There’s a word in Japanese that transliterates to “komorebi” and refers to a phenomenon for which there is no single word in English: the quality of light as it filters through foliage. Hirayama’s life and mind are full of shadows, despite the sunlight he keeps reaching for. The light of komorebi is not full brightness — it is glistening, ever-changing, full of variation. Hirayama loves this, and he photographs it because the constant capture of what other people miss — the subtle shifts in the canopy every single day — are for him another indication of the trees’ vitality.
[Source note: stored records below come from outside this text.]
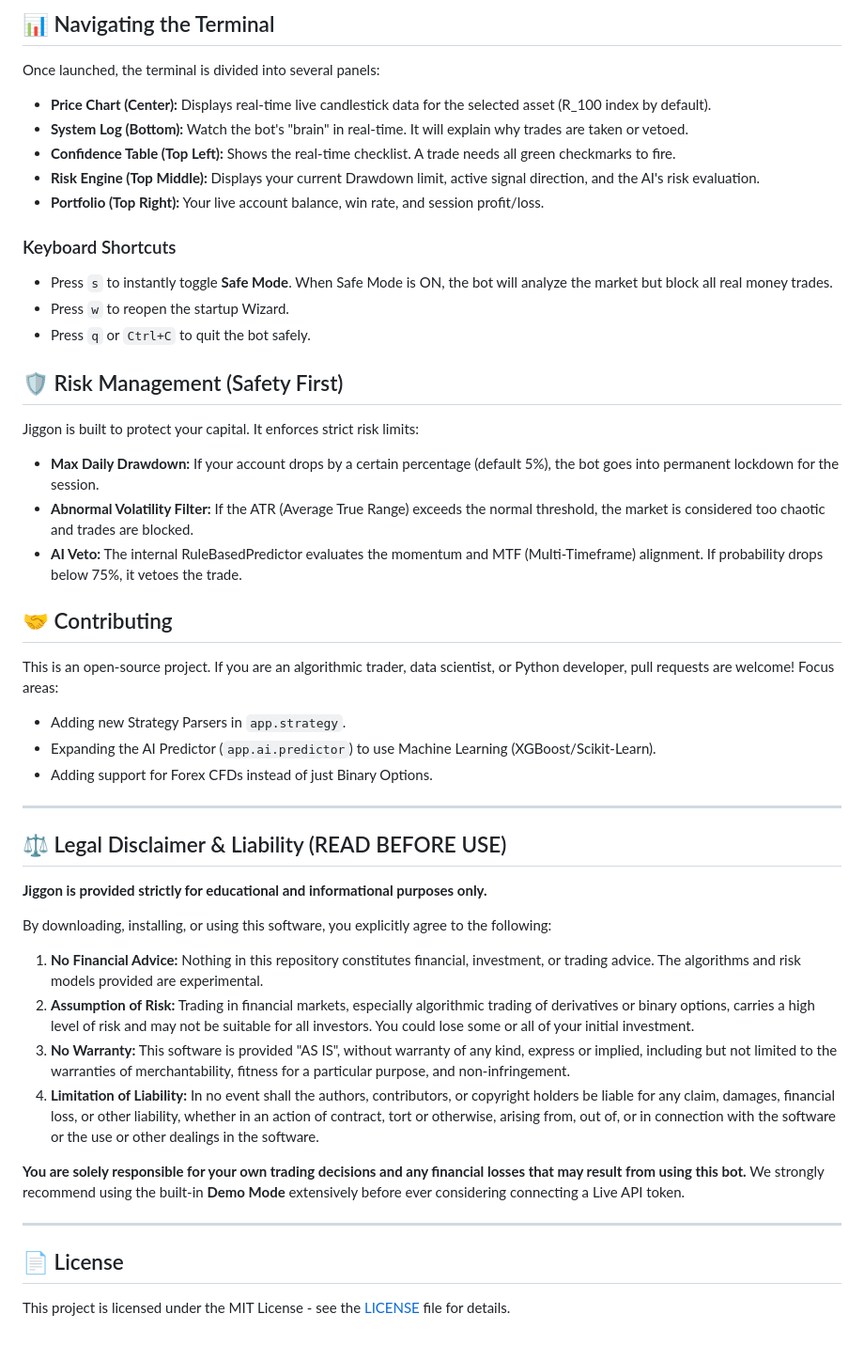
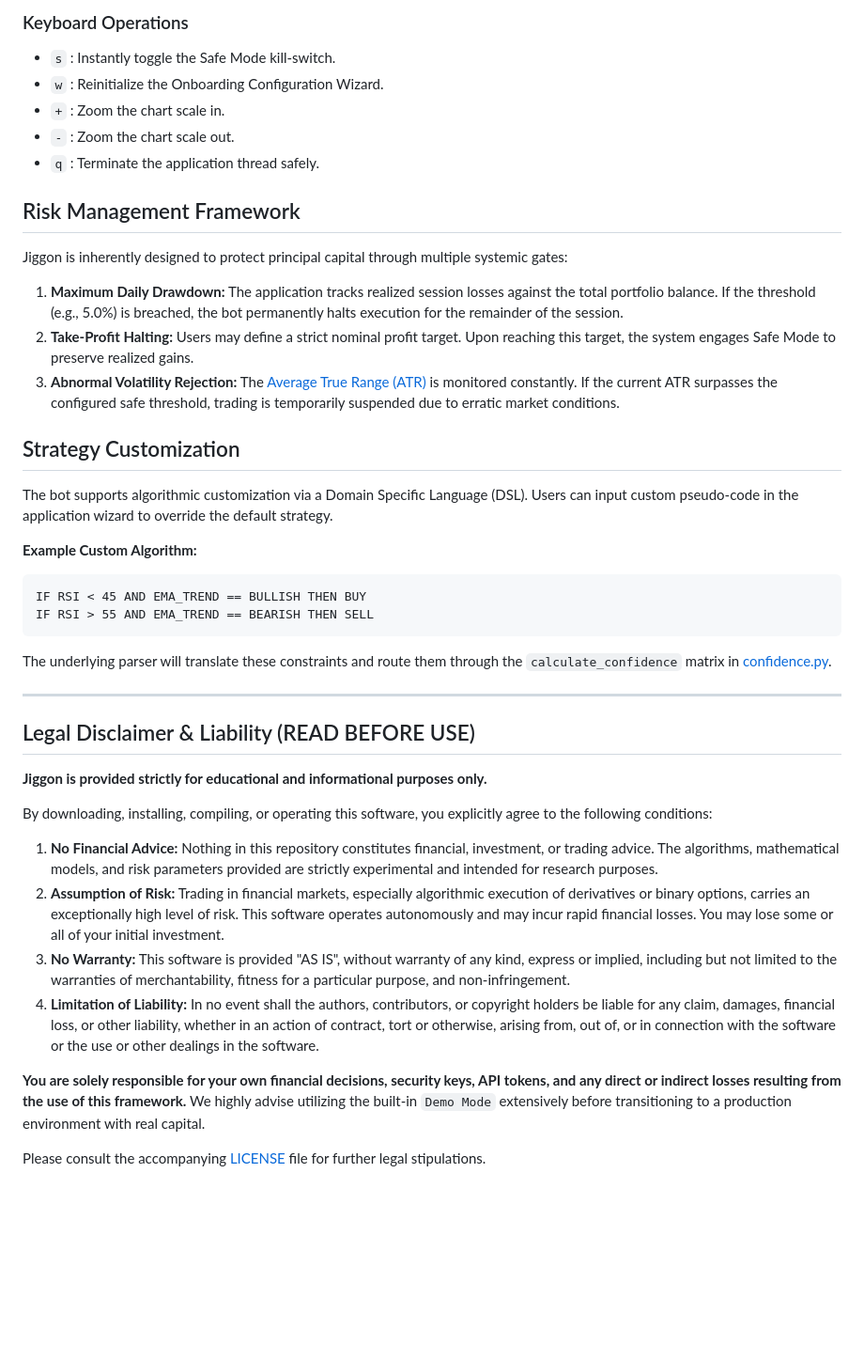
Before and after one commit to 0xP4X/jiggon, a Markdown page: README.md, the part around one of its changes. Shown at 94% size. Drawn GitHub-style; blank space fills up the shorter version.

````diff
--- a/README.md
+++ b/README.md
@@ -68,51 +75,44 @@ When the bot launches, you will see a popup wizard.
 
-## 📊 Navigating the Terminal
+### Keyboard Operations
+*   `s` : Instantly toggle the Safe Mode kill-switch.
+*   `w` : Reinitialize the Onboarding Configuration Wizard.
+*   `+` : Zoom the chart scale in.
+*   `-` : Zoom the chart scale out.
+*   `q` : Terminate the application thread safely.
 
-Once launched, the terminal is divided into several panels:
+## Risk Management Framework
 
-*   **Price Chart (Center):** Displays real-time live candlestick data for the selected asset (R_100 index by default).
-*   **System Log (Bottom):** Watch the bot's "brain" in real-time. It will explain why trades are taken or vetoed.
-*   **Confidence Table (Top Left):** Shows the real-time checklist. A trade needs all green checkmarks to fire.
-*   **Risk Engine (Top Middle):** Displays your current Drawdown limit, active signal direction, and the AI's risk evaluation.
-*   **Portfolio (Top Right):** Your live account balance, win rate, and session profit/loss.
+Jiggon is inherently designed to protect principal capital through multiple systemic gates:
 
-### Keyboard Shortcuts
+1.  **Maximum Daily Drawdown:** The application tracks realized session losses against the total portfolio balance. If the threshold (e.g., 5.0%) is breached, the bot permanently halts execution for the remainder of the session.
+2.  **Take-Profit Halting:** Users may define a strict nominal profit target. Upon reaching this target, the system engages Safe Mode to preserve realized gains.
+3.  **Abnormal Volatility Rejection:** The [Average True Range (ATR)](app/analysis/indicators.py) is monitored constantly. If the current ATR surpasses the configured safe threshold, trading is temporarily suspended due to erratic market conditions.
 
-*   Press `s` to instantly toggle **Safe Mode**. When Safe Mode is ON, the bot will analyze the market but block all real money trades.
-*   Press `w` to reopen the startup Wizard.
-*   Press `q` or `Ctrl+C` to quit the bot safely.
+## Strategy Customization
 
-## 🛡️ Risk Management (Safety First)
+The bot supports algorithmic customization via a Domain Specific Language (DSL). Users can input custom pseudo-code in the application wizard to override the default strategy.
 
-Jiggon is built to protect your capital. It enforces strict risk limits:
+**Example Custom Algorithm:**
+```text
+IF RSI < 45 AND EMA_TREND == BULLISH THEN BUY
+IF RSI > 55 AND EMA_TREND == BEARISH THEN SELL
+```
 
-*   **Max Daily Drawdown:** If your account drops by a certain percentage (default 5%), the bot goes into permanent lockdown for the session.
-*   **Abnormal Volatility Filter:** If the ATR (Average True Range) exceeds the normal threshold, the market is considered too chaotic and trades are blocked.
-*   **AI Veto:** The internal RuleBasedPredictor evaluates the momentum and MTF (Multi-Timeframe) alignment. If probability drops below 75%, it vetoes the trade.
-
-## 🤝 Contributing
-
-This is an open-source project. If you are an algorithmic trader, data scientist, or Python developer, pull requests are welcome!
-Focus areas:
-*   Adding new Strategy Parsers in `app.strategy`.
-*   Expanding the AI Predictor (`app.ai.predictor`) to use Machine Learning (XGBoost/Scikit-Learn).
-*   Adding support for Forex CFDs instead of just Binary Options.
+The underlying parser will translate these constraints and route them through the `calculate_confidence` matrix in [confidence.py](app/strategy/confidence.py).
 
 ---
 
-## ⚖️ Legal Disclaimer & Liability (READ BEFORE USE)
+## Legal Disclaimer & Liability (READ BEFORE USE)
 
 **Jiggon is provided strictly for educational and informational purposes only.**
 
-By downloading, installing, or using this software, you explicitly agree to the following:
-1. **No Financial Advice:** Nothing in this repository constitutes financial, investment, or trading advice. The algorithms and risk models provided are experimental.
-2. **Assumption of Risk:** Trading in financial markets, especially algorithmic trading of derivatives or binary options, carries a high level of risk and may not be suitable for all investors. You could lose some or all of your initial investment.
+By downloading, installing, compiling, or operating this software, you explicitly agree to the following conditions:
+
+1. **No Financial Advice:** Nothing in this repository constitutes financial, investment, or trading advice. The algorithms, mathematical models, and risk parameters provided are strictly experimental and intended for research purposes.
+2. **Assumption of Risk:** Trading in financial markets, especially algorithmic execution of derivatives or binary options, carries an exceptionally high level of risk. This software operates autonomously and may incur rapid financial losses. You may lose some or all of your initial investment.
 3. **No Warranty:** This software is provided "AS IS", without warranty of any kind, express or implied, including but not limited to the warranties of merchantability, fitness for a particular purpose, and non-infringement.
 4. **Limitation of Liability:** In no event shall the authors, contributors, or copyright holders be liable for any claim, damages, financial loss, or other liability, whether in an action of contract, tort or otherwise, arising from, out of, or in connection with the software or the use or other dealings in the software.
 
-**You are solely responsible for your own trading decisions and any financial losses that may result from using this bot.** We strongly recommend using the built-in **Demo Mode** extensively before ever considering connecting a Live API token.
+**You are solely responsible for your own financial decisions, security keys, API tokens, and any direct or indirect losses resulting from the use of this framework.** We highly advise utilizing the built-in `Demo Mode` extensively before transitioning to a production environment with real capital.
 
----
-## 📄 License
-
-This project is licensed under the MIT License - see the [LICENSE](LICENSE) file for details.
+Please consult the accompanying [LICENSE](LICENSE) file for further legal stipulations.
````
Also changed, not shown: other parts of README.md (+44 -37 lines).
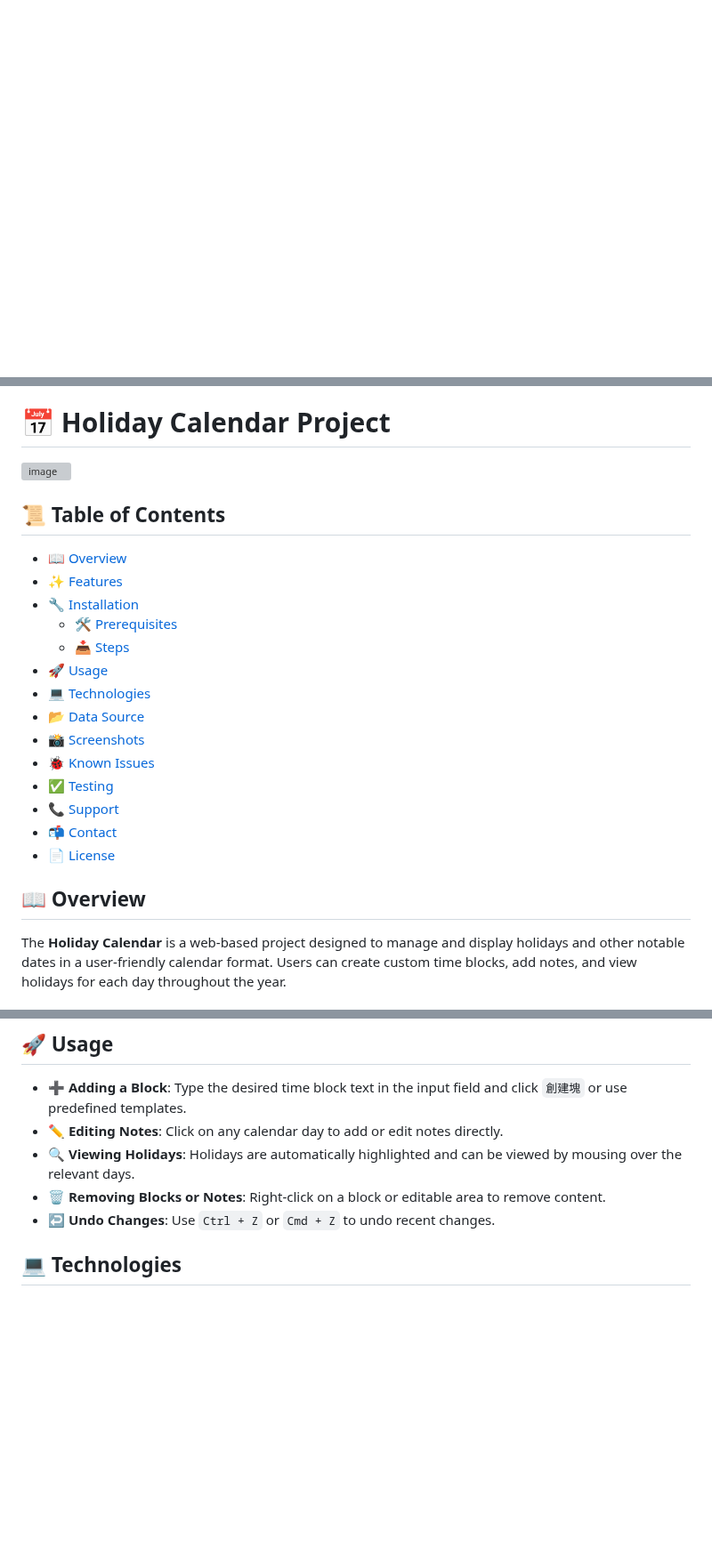
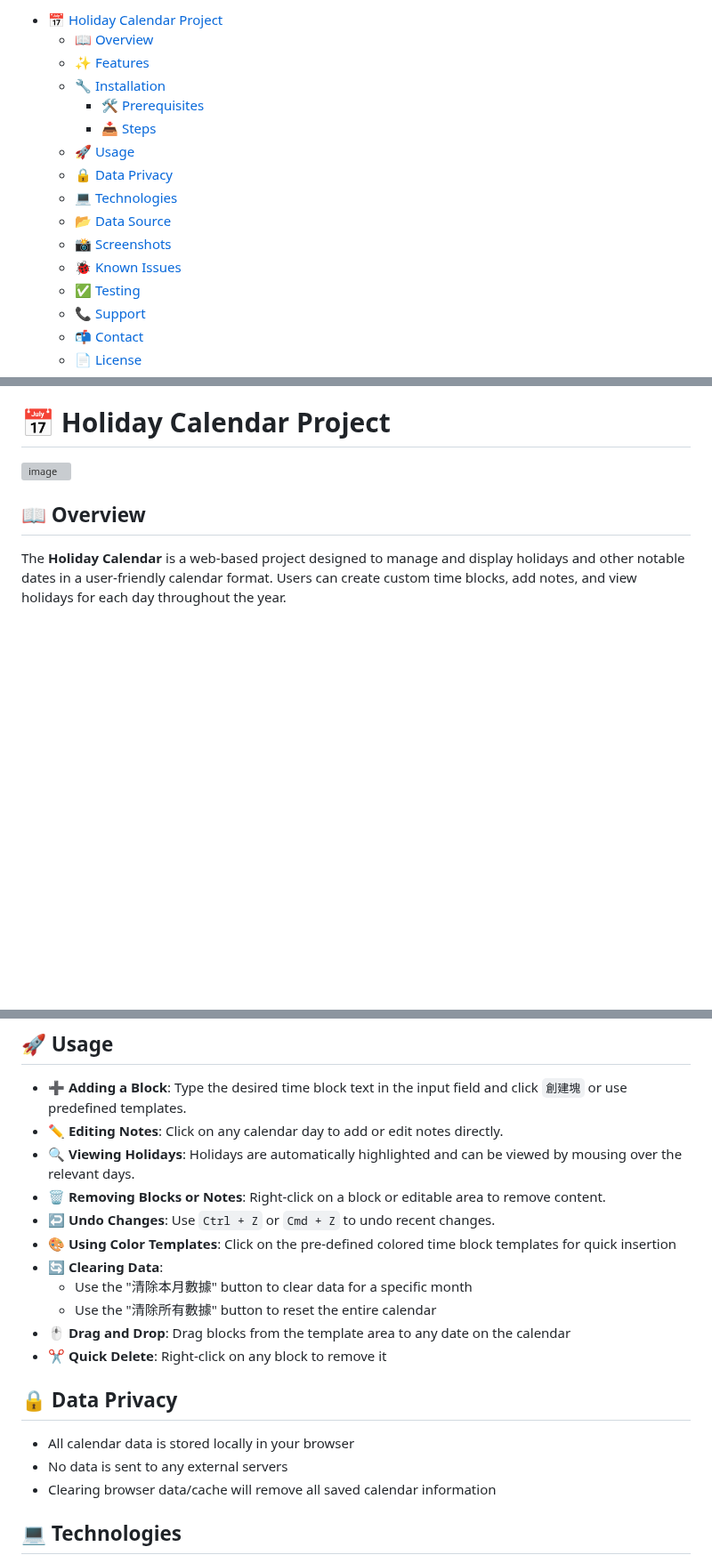
Before and after one commit to Coizvixxy/WhatTimeIWork, a Markdown page: readme.md, 3 parts joined by grey strips. Shown at 89% size. GitHub-like rendering; blank space fills up the shorter version; grey boxes are pictures that could not be loaded.

```diff
--- a/readme.md
+++ b/readme.md
@@ -0,0 +1,19 @@
+<!-- TOC start (generated with https://github.com/derlin/bitdowntoc) -->
+
+- [📅 Holiday Calendar Project](#-holiday-calendar-project)
+   * [📖 Overview](#-overview)
+   * [✨ Features](#-features)
+   * [🔧 Installation](#-installation)
+      + [🛠️ Prerequisites](#-prerequisites)
+      + [📥 Steps](#-steps)
+   * [🚀 Usage](#-usage)
+   * [🔒 Data Privacy](#-data-privacy)
+   * [💻 Technologies](#-technologies)
+   * [📂 Data Source](#-data-source)
+   * [📸 Screenshots](#-screenshots)
+   * [🐞 Known Issues](#-known-issues)
+   * [✅ Testing](#-testing)
+   * [📞 Support](#-support)
+   * [📬 Contact](#-contact)
+   * [📄 License](#-license)
+
@@ -1,22 +23,5 @@
 # 📅 Holiday Calendar Project
 ![image](https://cdn.discordapp.com/attachments/1297886322807148655/1298903250195578952/1101729741073_.pic.png?ex=671b416b&is=6719efeb&hm=8a477fe40c61be57fccbcec42448530044661e77036985556229aca022af39b0&)
-## 📜 Table of Contents
-<!-- TOC start (generated with https://github.com/derlin/bitdowntoc) -->
-
-- [📖 Overview](#-overview)
-- [✨ Features](#-features)
-- [🔧 Installation](#-installation)
-   * [🛠️ Prerequisites](#-prerequisites)
-   * [📥 Steps](#-steps)
-- [🚀 Usage](#-usage)
-- [💻 Technologies](#-technologies)
-- [📂 Data Source](#-data-source)
-- [📸 Screenshots](#-screenshots)
-- [🐞 Known Issues](#-known-issues)
-- [✅ Testing](#-testing)
-- [📞 Support](#-support)
-- [📬 Contact](#-contact)
-- [📄 License](#-license)
 
 <!-- TOC end -->
 
@@ -70,6 +78,19 @@ The **Holiday Calendar** is a web-based project designed to manage and display h
 - **🔍 Viewing Holidays**: Holidays are automatically highlighted and can be viewed by mousing over the relevant days.
 - **🗑️ Removing Blocks or Notes**: Right-click on a block or editable area to remove content.
 - **↩️ Undo Changes**: Use `Ctrl + Z` or `Cmd + Z` to undo recent changes.
+- **🎨 Using Color Templates**: Click on the pre-defined colored time block templates for quick insertion
+- **🔄 Clearing Data**:
+  - Use the "清除本月數據" button to clear data for a specific month
+  - Use the "清除所有數據" button to reset the entire calendar
+- **🖱️ Drag and Drop**: Drag blocks from the template area to any date on the calendar
+- **✂️ Quick Delete**: Right-click on any block to remove it
+
+<!-- TOC --><a name="-data-privacy"></a>
+## 🔒 Data Privacy
+
+- All calendar data is stored locally in your browser
+- No data is sent to any external servers
+- Clearing browser data/cache will remove all saved calendar information
 
 <!-- TOC --><a name="-technologies"></a>
 ## 💻 Technologies
```
Also changed, not shown: other parts of readme.md (+6 -0 lines).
Beyond the shadows, trees are a recurring motif in this film. There is the Skytree, which is the world’s tallest tower. In a bookstore, Hirayama buys a book entitled “Tree” by the author Aya Koda — “she deserves more recognition,” the bookseller tells him. And of course, there are the literal trees, always standing near the public toilets that Hirayama cleans. Trees put down roots and grow so slowly and imperceptibly that you can’t really notice. But they’re also markers of time, holding in their rings the evidence of radiation, precipitation, climate change and much more.
I wonder, a little, if Hirayama thinks of himself as related to the trees. When he spots a seedling that won’t grow without proper sunlight, he pulls a small folded pocket made of newsprint out of his wallet, spoons a bit of dirt in, adds the seedling, and brings it home to nurture there. He smiles at the saplings in his home, which he’ll bring outside one day. The trees represent something vital about life, the casting of sun and shadow both vital and inevitable to existence.
The title of “Perfect Days” is a reference to Lou Reed’s song “Perfect Day,” which plays one morning on Hirayama’s tape deck. “You just keep me hanging on,” the chorus repeats. Hirayama’s way of hanging on involves living with the shadows, appreciating the quality of the sunlight and putting down deep, deep roots.
Rated PG for some beer drinking and an immature co-worker. In Japanese, with subtitles. Running time: 2 hours 3 minutes. In theaters.